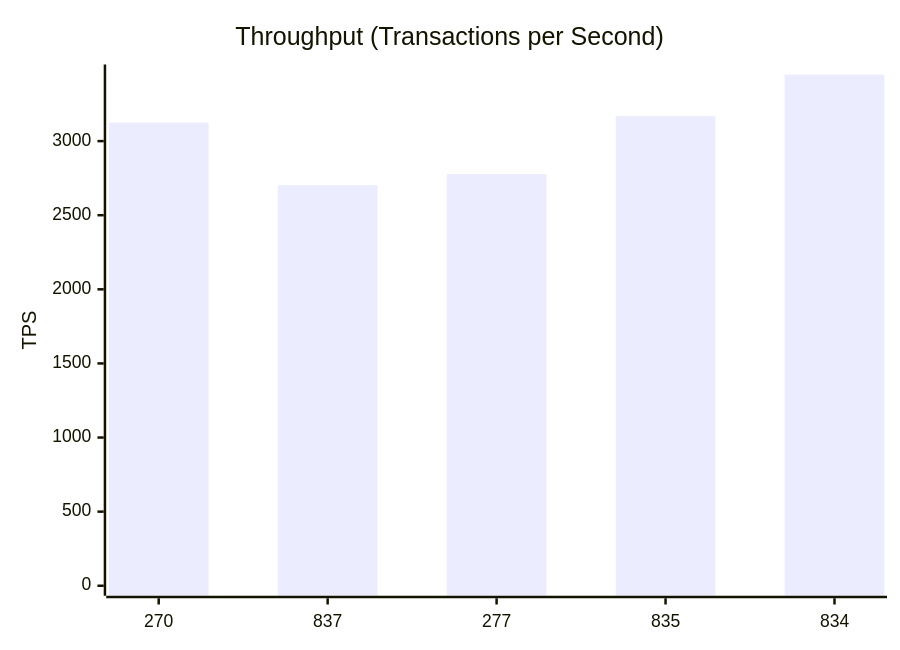
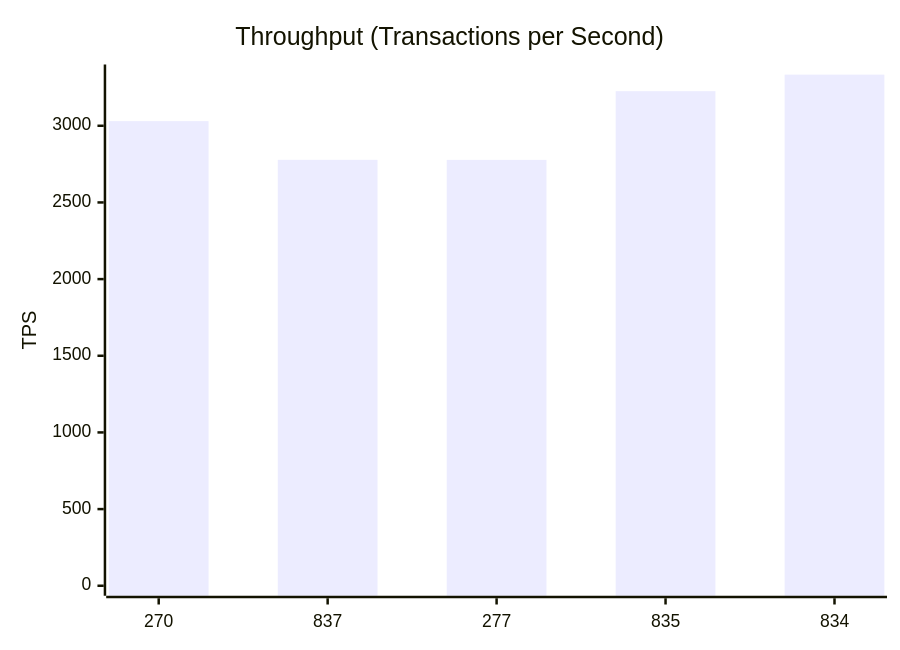
One commit to dhagan-va/intern-2025 changed the second of 10 diagrams in test-tools/DataGen/src/Statistics_Visualizer.md. Above: the diagram before and after it, drawn with Mermaid. The commit also changed other lines of this file and 1 other file, not shown here.

````diff
--- a/test-tools/DataGen/src/Statistics_Visualizer.md
+++ b/test-tools/DataGen/src/Statistics_Visualizer.md
@@ -30,7 +30,7 @@
 ```mermaid
 xychart-beta
     title "Throughput (Transactions per Second)"
     x-axis ["270", "837", "277", "835", "834"]
-    y-axis "TPS" 0 --> 3449.394772233525
-    bar [3125.097659301853, 2702.702702702703, 2777.6234653630354, 3170.074496750674, 3448.394772233525]
+    y-axis "TPS" 0 --> 3334.4444481482715
+    bar [3030.2112057210384, 2777.9321073392966, 2777.700619427238, 3225.7023966968804, 3333.4444481482715]
 ```
````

* * * *

(WORK INSTRUCTIONS):
A word-for-word retyping of every record is required, without the pictures.

(EXERCISE ANSWER):
One commit to dhagan-va/intern-2025 changed the second of 10 diagrams in test-tools/DataGen/src/Statistics_Visualizer.md. Above: the diagram before and after it, drawn with Mermaid. The commit also changed other lines of this file and 1 other file, not shown here.

````diff
--- a/test-tools/DataGen/src/Statistics_Visualizer.md
+++ b/test-tools/DataGen/src/Statistics_Visualizer.md
@@ -30,7 +30,7 @@
 ```mermaid
 xychart-beta
     title "Throughput (Transactions per Second)"
     x-axis ["270", "837", "277", "835", "834"]
-    y-axis "TPS" 0 --> 3449.394772233525
-    bar [3125.097659301853, 2702.702702702703, 2777.6234653630354, 3170.074496750674, 3448.394772233525]
+    y-axis "TPS" 0 --> 3334.4444481482715
+    bar [3030.2112057210384, 2777.9321073392966, 2777.700619427238, 3225.7023966968804, 3333.4444481482715]
 ```
````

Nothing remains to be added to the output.